**Exercise**
How many lines of the entries below contain the string "Tools"? State the number alone.

**Task input**
# # # #

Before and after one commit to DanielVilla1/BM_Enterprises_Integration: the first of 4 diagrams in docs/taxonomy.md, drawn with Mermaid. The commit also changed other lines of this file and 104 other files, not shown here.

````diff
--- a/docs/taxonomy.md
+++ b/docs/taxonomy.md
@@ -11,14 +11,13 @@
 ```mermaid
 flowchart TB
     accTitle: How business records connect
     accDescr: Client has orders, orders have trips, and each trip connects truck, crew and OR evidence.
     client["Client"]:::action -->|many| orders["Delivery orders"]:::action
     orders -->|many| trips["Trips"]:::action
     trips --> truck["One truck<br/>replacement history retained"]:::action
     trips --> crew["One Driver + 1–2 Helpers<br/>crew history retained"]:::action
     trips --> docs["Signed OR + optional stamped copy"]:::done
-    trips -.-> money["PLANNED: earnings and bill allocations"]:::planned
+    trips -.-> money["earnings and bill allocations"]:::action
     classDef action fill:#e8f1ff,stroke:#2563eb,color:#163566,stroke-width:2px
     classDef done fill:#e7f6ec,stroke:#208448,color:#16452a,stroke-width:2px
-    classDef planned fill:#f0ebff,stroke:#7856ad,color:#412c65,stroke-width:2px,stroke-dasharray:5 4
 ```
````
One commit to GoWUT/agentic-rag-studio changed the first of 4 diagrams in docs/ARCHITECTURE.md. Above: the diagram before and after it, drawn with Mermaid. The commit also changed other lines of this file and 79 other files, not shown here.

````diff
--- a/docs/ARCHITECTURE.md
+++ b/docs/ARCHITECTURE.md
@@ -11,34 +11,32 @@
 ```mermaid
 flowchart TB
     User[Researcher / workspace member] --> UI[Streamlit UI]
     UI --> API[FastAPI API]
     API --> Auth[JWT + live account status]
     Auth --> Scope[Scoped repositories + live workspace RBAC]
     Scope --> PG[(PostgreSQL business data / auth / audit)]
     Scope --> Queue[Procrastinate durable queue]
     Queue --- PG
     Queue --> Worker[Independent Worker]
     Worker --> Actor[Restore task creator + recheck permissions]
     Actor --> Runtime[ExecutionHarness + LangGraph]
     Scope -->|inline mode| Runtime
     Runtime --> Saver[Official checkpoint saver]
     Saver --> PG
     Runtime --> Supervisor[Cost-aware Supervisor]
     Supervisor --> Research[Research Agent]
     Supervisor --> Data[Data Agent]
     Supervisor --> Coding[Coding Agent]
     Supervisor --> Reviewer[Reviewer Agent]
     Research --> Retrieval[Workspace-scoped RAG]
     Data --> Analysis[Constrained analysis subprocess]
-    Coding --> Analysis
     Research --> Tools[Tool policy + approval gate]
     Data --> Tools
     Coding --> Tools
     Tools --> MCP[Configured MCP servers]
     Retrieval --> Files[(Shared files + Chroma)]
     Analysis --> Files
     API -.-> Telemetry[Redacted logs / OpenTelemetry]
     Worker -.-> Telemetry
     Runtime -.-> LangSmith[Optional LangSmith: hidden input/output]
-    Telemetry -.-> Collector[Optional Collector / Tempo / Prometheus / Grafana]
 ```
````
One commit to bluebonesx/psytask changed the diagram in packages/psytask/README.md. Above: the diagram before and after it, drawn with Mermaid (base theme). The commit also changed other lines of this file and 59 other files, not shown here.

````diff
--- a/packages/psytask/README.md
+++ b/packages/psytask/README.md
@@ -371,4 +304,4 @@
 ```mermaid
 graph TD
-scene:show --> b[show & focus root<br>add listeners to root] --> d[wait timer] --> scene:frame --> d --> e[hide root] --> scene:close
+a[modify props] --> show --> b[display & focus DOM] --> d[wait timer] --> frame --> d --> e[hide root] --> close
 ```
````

# # # #

**Your solution**
4